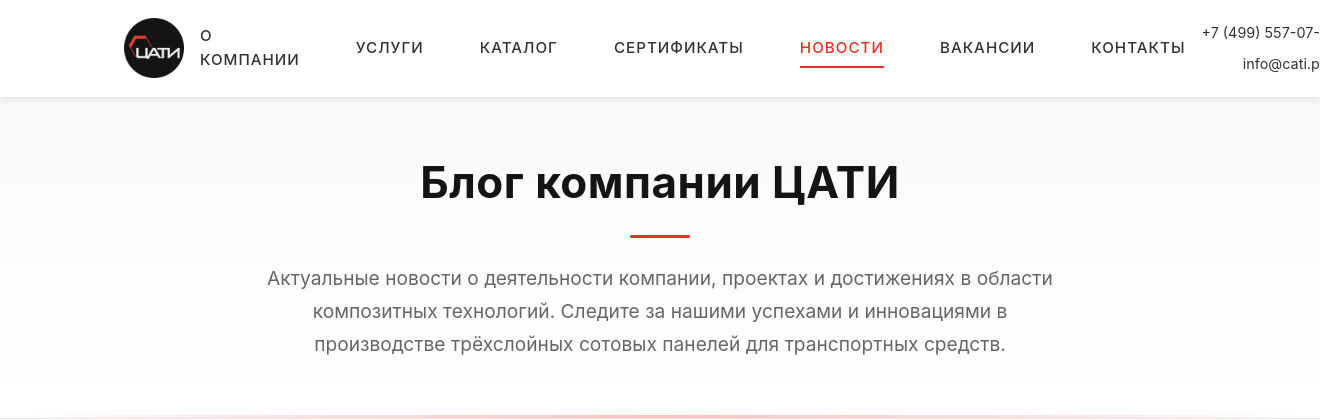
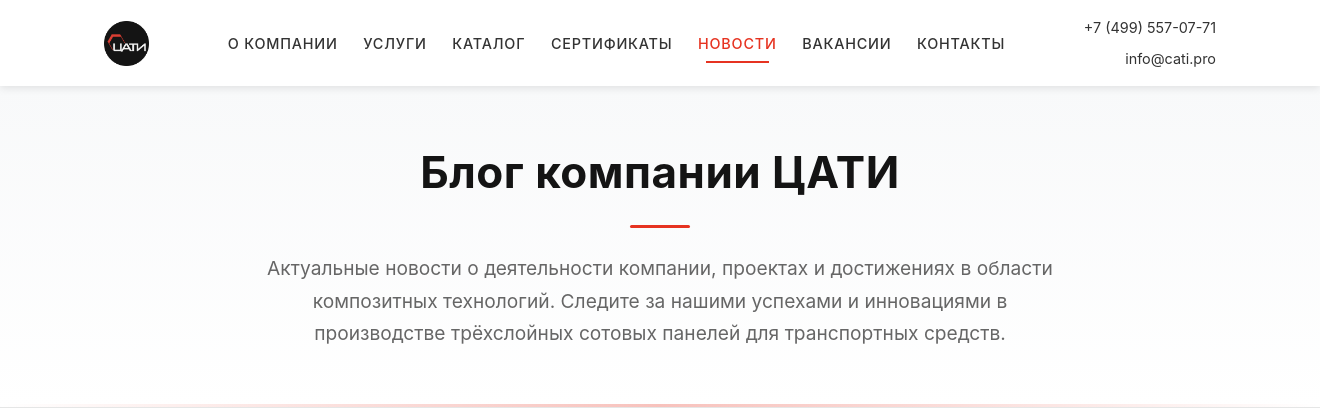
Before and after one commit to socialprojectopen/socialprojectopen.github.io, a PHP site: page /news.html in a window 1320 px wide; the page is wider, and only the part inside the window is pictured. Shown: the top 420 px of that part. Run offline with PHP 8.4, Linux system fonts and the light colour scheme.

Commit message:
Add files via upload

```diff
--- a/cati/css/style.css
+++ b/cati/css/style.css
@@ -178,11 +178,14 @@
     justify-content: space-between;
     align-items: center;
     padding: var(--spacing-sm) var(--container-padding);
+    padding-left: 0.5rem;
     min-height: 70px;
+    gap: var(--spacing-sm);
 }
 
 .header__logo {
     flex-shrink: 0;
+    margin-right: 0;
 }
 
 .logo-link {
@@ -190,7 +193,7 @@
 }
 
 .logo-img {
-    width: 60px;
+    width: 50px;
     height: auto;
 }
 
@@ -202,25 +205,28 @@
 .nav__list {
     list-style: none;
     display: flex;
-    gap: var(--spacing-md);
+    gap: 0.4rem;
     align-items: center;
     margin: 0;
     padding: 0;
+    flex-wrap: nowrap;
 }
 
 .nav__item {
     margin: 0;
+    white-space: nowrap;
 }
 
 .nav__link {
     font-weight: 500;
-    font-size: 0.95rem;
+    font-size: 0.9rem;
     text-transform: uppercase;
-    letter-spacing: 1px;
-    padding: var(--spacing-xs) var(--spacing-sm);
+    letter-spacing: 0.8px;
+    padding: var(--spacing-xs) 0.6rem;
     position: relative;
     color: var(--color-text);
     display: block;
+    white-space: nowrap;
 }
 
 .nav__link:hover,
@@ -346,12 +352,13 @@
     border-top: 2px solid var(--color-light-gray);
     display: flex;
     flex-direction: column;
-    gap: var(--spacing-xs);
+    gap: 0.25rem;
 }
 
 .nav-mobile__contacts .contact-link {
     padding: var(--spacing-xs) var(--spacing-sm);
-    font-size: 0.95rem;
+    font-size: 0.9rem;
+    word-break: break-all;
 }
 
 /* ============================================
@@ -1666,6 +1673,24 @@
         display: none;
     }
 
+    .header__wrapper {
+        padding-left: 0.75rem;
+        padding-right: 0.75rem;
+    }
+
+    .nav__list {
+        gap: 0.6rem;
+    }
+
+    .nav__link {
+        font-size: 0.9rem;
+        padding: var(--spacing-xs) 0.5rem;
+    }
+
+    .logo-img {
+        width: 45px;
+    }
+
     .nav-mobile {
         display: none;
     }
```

[Task description] Pull out every line of the records that includes the string "padding".

[Response to the exercise]
     padding: var(--spacing-sm) var(--container-padding);
+    padding-left: 0.5rem;
     padding: 0;
-    padding: var(--spacing-xs) var(--spacing-sm);
+    padding: var(--spacing-xs) 0.6rem;
     padding: var(--spacing-xs) var(--spacing-sm);
+        padding-left: 0.75rem;
+        padding-right: 0.75rem;
+        padding: var(--spacing-xs) 0.5rem;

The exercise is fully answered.